The latest iteration of the campaign is being led by a nearly four-minute video called “Toxic Influence,” which features young girls and their mothers in an interview setting. Being boosted through Dove’s YouTube and Instagram channels, as well as paid search and social, it addresses topics like “fitspo” and “thinspo” and the rising trend of promoting elective cosmetic procedures to young girls.
According to a recent NBC News story, influencers are increasingly being offered cheap procedures such as a “lip blush”—in which colour pigments are deposited in lips through a tattoo-like process—to rhinoplasty and breast augmentation, in exchange for promoting the services of clinics.
The video uses A.I. face mapping, a startlingly sophisticated technology that is increasingly blurring the line between fact and fiction, to seemingly depict moms providing their daughters with toxic advice. “That is not me,” says one shocked mom who has just seemingly said of botox: “You’re never too young to start.”
Another woman is stunned to hear herself advocating for “great powders” that suppress hunger, enabling young girls to be able to always skip breakfast and lunch.
Another shakes her head as she watches herself promote a chemical peel (“they’re a total glow-up”), a so-called “skin resurfacing” procedure which uses a mixture of chemicals to remove the top layers of the skin. The Mayo Clinic says that risks stemming from chemical peels can range from redness and changes in skin colour, to infection and even heart, kidney or liver damage for deeper peels.
The damning messages keep coming: “Keep telling yourself, you’re not hungry, you’re just thirsty”; “fake eyelashes are so easy to glue on if you cut your eyelashes off”; “remember, skinny is never finished.”
“You wouldn’t say that to your daughter.

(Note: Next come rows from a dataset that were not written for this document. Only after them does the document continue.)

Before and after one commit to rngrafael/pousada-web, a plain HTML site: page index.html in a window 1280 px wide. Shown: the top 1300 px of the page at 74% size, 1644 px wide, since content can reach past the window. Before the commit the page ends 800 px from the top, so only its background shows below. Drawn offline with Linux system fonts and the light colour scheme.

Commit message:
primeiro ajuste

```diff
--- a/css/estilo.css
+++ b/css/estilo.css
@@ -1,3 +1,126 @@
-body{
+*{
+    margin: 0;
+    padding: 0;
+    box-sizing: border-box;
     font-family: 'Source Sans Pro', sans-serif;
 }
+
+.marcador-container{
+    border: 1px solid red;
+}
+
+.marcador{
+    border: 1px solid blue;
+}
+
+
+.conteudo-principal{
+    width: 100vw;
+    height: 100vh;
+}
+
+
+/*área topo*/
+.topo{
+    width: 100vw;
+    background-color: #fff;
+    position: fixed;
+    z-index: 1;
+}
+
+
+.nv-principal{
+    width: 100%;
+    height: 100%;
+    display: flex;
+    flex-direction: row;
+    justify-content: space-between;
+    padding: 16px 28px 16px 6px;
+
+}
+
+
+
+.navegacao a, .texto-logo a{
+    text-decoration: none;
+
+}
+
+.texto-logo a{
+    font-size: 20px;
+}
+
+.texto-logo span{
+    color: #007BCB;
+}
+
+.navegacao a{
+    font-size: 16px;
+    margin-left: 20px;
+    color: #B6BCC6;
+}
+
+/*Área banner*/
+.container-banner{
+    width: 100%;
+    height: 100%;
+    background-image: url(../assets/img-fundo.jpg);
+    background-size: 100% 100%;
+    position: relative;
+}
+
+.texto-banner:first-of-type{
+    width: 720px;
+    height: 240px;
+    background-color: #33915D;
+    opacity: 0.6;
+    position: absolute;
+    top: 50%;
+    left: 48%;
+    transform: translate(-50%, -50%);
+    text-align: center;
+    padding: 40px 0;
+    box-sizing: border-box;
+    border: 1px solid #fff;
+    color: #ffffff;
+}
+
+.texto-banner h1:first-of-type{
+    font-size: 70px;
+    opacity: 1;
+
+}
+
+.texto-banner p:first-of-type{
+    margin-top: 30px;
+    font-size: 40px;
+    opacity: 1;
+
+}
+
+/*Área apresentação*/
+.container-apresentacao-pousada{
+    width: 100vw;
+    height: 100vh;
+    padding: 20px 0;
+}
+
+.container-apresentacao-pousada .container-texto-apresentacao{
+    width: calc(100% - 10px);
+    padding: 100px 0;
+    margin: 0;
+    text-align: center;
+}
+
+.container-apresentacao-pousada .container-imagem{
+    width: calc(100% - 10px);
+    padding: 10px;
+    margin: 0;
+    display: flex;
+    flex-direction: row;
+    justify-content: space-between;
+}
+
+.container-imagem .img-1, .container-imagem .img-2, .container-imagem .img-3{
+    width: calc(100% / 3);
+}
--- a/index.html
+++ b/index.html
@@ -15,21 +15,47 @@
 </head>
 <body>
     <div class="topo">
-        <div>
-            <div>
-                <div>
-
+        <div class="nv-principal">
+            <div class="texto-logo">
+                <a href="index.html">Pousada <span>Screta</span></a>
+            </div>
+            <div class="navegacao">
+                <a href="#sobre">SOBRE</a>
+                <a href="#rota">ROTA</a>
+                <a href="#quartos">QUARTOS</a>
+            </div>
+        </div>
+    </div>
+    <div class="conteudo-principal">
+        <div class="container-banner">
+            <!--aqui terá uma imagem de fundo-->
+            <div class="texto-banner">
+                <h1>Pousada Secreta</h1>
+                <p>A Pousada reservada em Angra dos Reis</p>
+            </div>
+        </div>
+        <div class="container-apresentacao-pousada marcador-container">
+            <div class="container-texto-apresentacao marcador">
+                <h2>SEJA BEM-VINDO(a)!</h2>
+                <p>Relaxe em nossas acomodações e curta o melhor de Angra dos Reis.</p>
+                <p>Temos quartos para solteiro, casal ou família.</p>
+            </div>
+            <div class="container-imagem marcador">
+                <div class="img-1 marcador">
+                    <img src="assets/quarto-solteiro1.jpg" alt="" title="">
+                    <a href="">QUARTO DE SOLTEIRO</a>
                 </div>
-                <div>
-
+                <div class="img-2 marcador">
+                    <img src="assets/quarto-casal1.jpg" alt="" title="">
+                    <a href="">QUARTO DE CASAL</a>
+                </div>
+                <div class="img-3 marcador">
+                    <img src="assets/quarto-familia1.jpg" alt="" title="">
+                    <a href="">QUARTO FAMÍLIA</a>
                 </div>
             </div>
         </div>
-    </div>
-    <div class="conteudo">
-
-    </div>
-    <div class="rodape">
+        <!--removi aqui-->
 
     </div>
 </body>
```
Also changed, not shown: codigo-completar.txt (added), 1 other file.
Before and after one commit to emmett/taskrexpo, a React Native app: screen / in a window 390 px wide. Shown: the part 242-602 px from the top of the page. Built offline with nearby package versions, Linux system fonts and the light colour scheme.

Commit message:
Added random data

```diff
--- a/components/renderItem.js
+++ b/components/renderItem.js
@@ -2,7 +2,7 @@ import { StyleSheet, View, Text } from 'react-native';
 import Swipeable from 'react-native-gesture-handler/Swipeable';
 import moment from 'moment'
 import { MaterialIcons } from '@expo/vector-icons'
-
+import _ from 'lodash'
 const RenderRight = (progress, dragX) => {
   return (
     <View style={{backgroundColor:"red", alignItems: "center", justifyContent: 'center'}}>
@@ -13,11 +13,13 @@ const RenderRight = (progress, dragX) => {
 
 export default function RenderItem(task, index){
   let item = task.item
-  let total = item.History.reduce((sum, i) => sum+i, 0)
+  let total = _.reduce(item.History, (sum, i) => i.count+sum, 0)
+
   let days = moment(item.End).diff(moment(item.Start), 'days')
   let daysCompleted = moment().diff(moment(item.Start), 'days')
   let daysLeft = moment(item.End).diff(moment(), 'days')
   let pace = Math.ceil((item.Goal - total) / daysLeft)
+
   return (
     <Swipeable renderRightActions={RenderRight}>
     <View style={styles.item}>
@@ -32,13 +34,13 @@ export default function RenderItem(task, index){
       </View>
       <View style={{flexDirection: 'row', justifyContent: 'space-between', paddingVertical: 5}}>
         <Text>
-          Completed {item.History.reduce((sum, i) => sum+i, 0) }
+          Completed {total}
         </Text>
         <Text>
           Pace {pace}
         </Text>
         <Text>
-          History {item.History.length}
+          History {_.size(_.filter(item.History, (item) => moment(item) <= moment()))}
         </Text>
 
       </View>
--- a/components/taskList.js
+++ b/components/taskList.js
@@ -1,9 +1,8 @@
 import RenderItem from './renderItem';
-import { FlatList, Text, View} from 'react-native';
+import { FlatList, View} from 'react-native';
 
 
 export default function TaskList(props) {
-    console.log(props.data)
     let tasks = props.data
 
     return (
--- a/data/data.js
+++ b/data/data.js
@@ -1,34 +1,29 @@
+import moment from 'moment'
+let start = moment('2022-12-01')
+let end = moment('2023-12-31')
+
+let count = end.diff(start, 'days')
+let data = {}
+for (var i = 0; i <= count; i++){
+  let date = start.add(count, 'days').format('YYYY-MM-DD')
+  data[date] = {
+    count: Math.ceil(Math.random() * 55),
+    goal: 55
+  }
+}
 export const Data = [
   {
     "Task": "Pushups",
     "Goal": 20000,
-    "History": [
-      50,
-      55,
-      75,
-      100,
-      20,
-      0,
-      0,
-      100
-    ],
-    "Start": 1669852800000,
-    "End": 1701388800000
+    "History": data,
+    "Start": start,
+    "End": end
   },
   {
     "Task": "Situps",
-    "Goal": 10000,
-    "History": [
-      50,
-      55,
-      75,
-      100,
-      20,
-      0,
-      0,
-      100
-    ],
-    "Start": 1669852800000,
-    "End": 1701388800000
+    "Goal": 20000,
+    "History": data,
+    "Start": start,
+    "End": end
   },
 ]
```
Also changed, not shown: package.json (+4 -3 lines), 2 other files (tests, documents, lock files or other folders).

But she still hears it online, every day,” says the super. The spot then proceeds with a discussion between the moms and daughters, with moms stunned to learn just how prevalent this type of advice has become. “This stuff is on every girl’s feed,” says one young girl. “It’s scary to me,” says one mom.
“Moms who participated were shocked to learn that this type of harmful beauty advice has become normalized for their daughters,” said Dove in a release. “They were compelled to sit down with their daughters and detox their feeds together.”
Not surprisingly, the installation has also produced strong reactions among moms and daughters. “I have two young daughters. Social media and its toxicity is a topic I would’ve had no idea how to tackle,” said one mom after taking it in. “It’s scary. This should be addressed with all kids, including girls below the age of 10.”